But lately, the future of the market has been in question. The city's Department of Transportation is currently considering four proposals for development on Parcel 9, the plot of land between Blackstone Street and the Rose Fitzgerald Kennedy Greenway. Proposals range from rental housing to a hotel to a museum of Boston history. The Haymarket Pushcart Association has publicly stated that they would work with developers to ensure a smooth transition and neighborhood civility, but they worry about having many neighbors, as the case would be with the larger apartment proposal, which includes 119 units, not least because of the increased number of cars it would bring. And some worry about competition from the proposed Boston Public Market, a year-round, indoor, daily farmers' market that is slated to open in a 30,000-square-foot space at 136 Blackstone Street in June 2014.
A May opinion piece in the Boston Globe read: "The pushcart vendors understand that new competition and new construction threaten the way Haymarket has operated for a generation. Their efforts to forestall change have been counterproductive and wrongheaded. The future of the pushcart market depends not on the outside protection the vendors have sought, but on their willingness to embrace change that's rushing toward them, whether they like it or not."
But consider this: Haymarket vendors provide a public service by selling ripe (and occasionally overripe) produce for a fraction of grocery-store prices. (The supply comes from the same source used by supermarket brokers.) And the market offers one of the city's best melting-pot experiences: in a typical procession of patrons, you can spot skullcaps and ski caps, berets, burkas, and fedoras.
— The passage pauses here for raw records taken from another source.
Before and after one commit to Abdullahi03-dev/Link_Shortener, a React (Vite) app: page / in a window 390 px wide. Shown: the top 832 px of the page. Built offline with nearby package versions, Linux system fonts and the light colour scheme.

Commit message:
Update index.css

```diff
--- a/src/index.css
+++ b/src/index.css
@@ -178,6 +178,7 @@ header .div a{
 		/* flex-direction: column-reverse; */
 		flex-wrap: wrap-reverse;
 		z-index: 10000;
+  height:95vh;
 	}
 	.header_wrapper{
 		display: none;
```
These vendors are a vanishing kind, vestiges of old-school commerce rooted in the codes of customer loyalty, family-run operations, taxing hours, and an understanding that communality trumps competition. Here are a few vendors who make up that community.THE FAMILY MAN
Hector (he wouldn't give us his last name) moved to the US from Honduras when he was 22. His mother and sister are still there. Nine months ago the 40-year-old visited his mother, who's sick, and was struck — yet again — by the contrast between the lifestyle in her city and his in Boston.
"I don't believe how people live over there. Life's too much hard over there. Big difference. Most people come here because they need money, they need work. There's nothing to do there. My family is poor over there," he says, matter-of-factly. "One dollar is 19 pesos over there, so you make $4 a day for eight or ten hours."
As soon as he arrived, nearly two decades ago, he got a job at a produce market in Chelsea, which led to the job at a Haymarket stand. He works both jobs today. From the get-go, he's sent money home to his family. He has an 11-year-old son here, and Sundays, Hector's day off, are spent yielding to his son's demands. ("He tells me: gotta go here, gotta go there. He likes to go watch movies. Always says, 'Buy me this.' ")
Each weekend, Hector, who has the build of a linebacker, patrols his stand, lumbering side to side behind the table of fruit, reaching for Golden Delicious apples (seven for $2), green seedless grapes ($2/pound), red seedless ($2/pound), and the rest as customers command. He pauses to tally the total price; transactions are quick and efficient.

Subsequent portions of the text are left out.